━━━ Records to process

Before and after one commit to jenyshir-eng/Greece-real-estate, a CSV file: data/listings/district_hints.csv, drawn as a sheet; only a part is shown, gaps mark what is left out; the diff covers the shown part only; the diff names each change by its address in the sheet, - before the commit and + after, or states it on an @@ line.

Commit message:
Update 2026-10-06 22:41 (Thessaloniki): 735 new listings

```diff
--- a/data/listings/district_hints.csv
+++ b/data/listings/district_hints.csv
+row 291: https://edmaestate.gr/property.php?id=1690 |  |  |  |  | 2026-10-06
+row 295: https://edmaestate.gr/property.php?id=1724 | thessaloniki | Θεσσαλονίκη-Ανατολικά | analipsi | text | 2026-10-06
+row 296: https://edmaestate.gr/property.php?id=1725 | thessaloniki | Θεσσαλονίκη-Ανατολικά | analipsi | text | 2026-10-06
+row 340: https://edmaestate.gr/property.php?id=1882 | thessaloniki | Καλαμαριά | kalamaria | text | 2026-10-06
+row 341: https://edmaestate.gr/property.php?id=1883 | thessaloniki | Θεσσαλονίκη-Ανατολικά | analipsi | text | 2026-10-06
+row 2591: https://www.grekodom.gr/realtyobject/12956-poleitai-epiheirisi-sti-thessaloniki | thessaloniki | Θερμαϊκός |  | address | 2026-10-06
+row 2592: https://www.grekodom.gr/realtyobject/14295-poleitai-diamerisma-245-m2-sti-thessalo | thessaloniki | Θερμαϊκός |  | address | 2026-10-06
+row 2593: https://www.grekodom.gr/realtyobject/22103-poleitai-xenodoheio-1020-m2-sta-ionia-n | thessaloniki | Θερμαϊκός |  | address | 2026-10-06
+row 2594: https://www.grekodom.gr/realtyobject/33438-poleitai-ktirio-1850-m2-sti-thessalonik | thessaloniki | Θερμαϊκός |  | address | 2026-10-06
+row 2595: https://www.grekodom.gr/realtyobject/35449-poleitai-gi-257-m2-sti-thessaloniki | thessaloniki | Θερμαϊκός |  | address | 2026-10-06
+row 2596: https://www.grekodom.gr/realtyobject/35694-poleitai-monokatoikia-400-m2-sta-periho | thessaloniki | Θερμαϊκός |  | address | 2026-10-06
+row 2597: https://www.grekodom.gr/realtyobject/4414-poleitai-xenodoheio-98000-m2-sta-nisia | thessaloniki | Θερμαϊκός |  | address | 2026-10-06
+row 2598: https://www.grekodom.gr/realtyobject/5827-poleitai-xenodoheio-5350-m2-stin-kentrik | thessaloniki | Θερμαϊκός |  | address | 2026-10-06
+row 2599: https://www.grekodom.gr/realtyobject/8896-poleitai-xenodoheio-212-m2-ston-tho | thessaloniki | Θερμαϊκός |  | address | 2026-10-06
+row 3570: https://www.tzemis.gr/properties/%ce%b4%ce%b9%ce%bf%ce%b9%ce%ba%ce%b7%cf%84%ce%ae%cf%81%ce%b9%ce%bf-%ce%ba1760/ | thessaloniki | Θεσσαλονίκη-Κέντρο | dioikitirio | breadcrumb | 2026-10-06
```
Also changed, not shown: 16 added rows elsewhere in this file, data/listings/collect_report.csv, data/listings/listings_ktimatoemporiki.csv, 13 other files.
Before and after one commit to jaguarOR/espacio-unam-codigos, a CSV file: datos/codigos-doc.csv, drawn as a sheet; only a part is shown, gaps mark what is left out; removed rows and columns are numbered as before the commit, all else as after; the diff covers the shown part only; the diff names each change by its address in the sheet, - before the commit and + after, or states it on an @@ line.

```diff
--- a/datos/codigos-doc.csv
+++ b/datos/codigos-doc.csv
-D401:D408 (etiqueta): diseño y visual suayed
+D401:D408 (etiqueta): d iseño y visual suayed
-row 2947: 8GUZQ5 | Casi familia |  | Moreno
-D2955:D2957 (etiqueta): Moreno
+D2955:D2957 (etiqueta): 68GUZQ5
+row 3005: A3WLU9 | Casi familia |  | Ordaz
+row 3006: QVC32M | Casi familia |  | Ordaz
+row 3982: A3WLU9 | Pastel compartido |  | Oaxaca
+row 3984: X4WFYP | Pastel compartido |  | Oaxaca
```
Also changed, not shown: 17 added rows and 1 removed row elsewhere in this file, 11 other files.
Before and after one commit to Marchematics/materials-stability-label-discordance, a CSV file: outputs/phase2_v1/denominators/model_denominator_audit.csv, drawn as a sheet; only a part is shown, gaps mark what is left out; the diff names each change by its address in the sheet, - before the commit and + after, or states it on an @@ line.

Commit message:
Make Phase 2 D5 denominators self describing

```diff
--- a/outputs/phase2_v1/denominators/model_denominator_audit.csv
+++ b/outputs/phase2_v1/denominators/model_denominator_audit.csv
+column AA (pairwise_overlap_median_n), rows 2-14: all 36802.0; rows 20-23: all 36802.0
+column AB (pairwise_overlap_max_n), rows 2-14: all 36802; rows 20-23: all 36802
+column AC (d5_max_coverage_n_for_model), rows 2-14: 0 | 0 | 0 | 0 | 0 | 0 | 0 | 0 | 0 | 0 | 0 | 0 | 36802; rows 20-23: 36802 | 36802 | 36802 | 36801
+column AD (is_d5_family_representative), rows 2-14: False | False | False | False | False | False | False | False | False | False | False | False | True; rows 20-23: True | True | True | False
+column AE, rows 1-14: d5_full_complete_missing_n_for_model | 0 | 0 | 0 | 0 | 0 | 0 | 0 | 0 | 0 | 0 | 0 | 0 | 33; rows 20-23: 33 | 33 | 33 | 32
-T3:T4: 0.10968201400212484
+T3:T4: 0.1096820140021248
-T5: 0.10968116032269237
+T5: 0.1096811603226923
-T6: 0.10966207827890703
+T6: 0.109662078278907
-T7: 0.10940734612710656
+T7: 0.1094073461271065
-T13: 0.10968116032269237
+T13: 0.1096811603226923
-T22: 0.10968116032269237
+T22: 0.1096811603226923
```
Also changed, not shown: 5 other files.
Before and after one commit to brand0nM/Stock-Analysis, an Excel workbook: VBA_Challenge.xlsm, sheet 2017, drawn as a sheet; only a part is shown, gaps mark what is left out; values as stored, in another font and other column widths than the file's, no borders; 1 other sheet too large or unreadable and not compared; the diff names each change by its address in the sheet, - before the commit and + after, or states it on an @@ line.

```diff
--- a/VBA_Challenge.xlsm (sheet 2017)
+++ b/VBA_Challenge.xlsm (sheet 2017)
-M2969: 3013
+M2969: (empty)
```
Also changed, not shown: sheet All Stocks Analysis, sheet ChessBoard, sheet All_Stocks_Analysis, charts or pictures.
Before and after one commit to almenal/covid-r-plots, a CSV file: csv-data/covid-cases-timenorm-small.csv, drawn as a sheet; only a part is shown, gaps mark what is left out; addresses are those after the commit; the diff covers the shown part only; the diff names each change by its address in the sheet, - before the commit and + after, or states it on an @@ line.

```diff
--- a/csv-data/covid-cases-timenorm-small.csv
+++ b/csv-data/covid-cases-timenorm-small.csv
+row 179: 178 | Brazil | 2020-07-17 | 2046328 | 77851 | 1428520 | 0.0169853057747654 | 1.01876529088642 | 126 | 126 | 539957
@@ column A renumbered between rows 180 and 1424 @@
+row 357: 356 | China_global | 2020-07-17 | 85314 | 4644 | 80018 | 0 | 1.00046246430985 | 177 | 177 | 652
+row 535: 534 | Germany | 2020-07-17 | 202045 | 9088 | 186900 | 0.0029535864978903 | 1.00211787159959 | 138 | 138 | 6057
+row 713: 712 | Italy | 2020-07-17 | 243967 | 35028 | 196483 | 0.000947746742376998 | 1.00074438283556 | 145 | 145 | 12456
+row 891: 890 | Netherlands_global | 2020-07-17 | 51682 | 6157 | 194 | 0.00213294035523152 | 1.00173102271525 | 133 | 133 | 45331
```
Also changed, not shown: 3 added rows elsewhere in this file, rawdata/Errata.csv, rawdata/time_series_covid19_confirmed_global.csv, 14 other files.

━━━━━━

Exercise aim |
Across the listing above, find all lines where the word "compartido" is present and copy them.

Worked solution |
+row 3982: A3WLU9 | Pastel compartido |  | Oaxaca
+row 3984: X4WFYP | Pastel compartido |  | Oaxaca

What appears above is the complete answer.